:: Task objective ::
Tally the lines in the entries where the string "README" appears, and write only the total.
(The records)
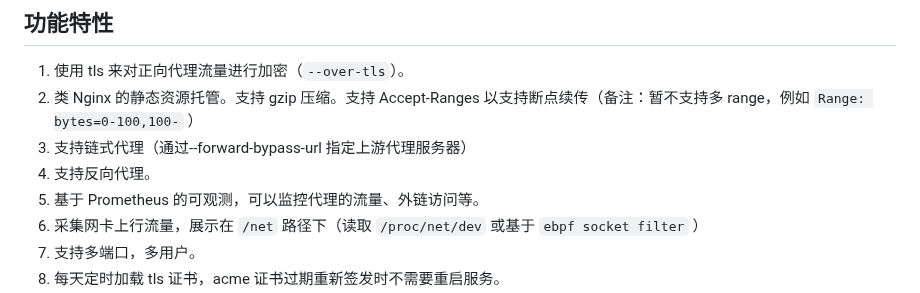
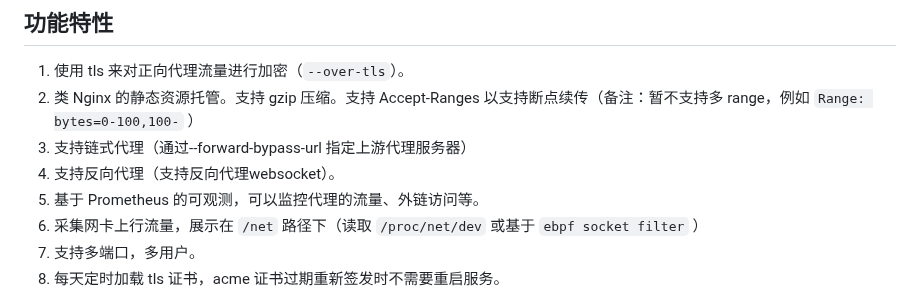
Before and after one commit to arloor/rust_http_proxy, a Markdown page: README.md, the part around the change. Rendered like a GitHub page.

Commit message:
更新 README.md，完善反向代理功能描述，增加对 WebSocket 的支持说明

```diff
--- a/README.md
+++ b/README.md
@@ -9,7 +9,7 @@
 1. 使用 tls 来对正向代理流量进行加密（`--over-tls`）。
 2. 类 Nginx 的静态资源托管。支持 gzip 压缩。支持 Accept-Ranges 以支持断点续传（备注：暂不支持多 range，例如 `Range: bytes=0-100,100-` ）
 3. 支持链式代理（通过--forward-bypass-url 指定上游代理服务器）
-4. 支持反向代理。
+4. 支持反向代理（支持反向代理websocket）。
 5. 基于 Prometheus 的可观测，可以监控代理的流量、外链访问等。
 6. 采集网卡上行流量，展示在 `/net` 路径下（读取 `/proc/net/dev` 或基于 `ebpf socket filter` ）
 7. 支持多端口，多用户。
```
(End The records)
:: Result of this task ::
4